## EXERCISE PROMPT:
Write every entry out again with no changes, and leave the images behind.

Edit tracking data
****************************************

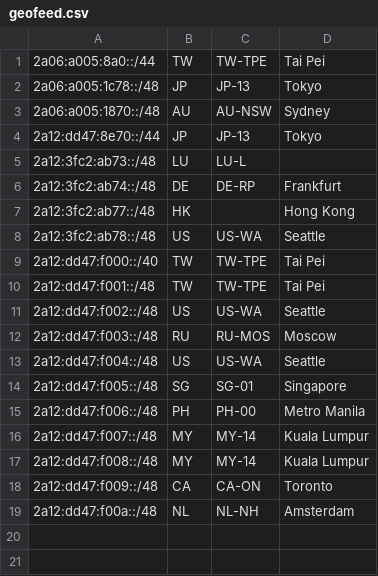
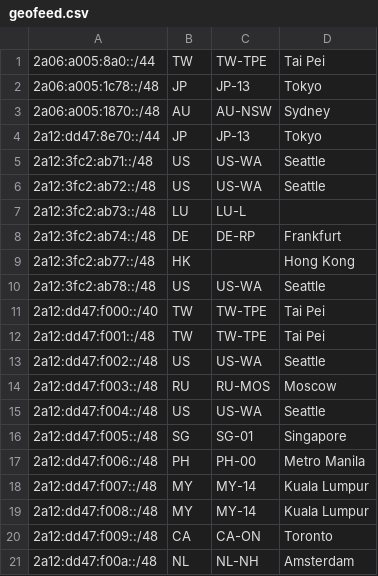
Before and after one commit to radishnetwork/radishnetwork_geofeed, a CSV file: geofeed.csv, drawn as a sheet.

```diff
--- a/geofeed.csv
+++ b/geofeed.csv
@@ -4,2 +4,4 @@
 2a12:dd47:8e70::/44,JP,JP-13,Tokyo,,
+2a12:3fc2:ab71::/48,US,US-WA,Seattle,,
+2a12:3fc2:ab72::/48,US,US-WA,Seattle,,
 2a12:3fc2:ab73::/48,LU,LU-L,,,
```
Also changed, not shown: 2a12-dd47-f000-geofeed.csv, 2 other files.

****************************************

## TASK ANSWER:
Before and after one commit to radishnetwork/radishnetwork_geofeed, a CSV file: geofeed.csv, drawn as a sheet.

```diff
--- a/geofeed.csv
+++ b/geofeed.csv
@@ -4,2 +4,4 @@
 2a12:dd47:8e70::/44,JP,JP-13,Tokyo,,
+2a12:3fc2:ab71::/48,US,US-WA,Seattle,,
+2a12:3fc2:ab72::/48,US,US-WA,Seattle,,
 2a12:3fc2:ab73::/48,LU,LU-L,,,
```
Also changed, not shown: 2a12-dd47-f000-geofeed.csv, 2 other files.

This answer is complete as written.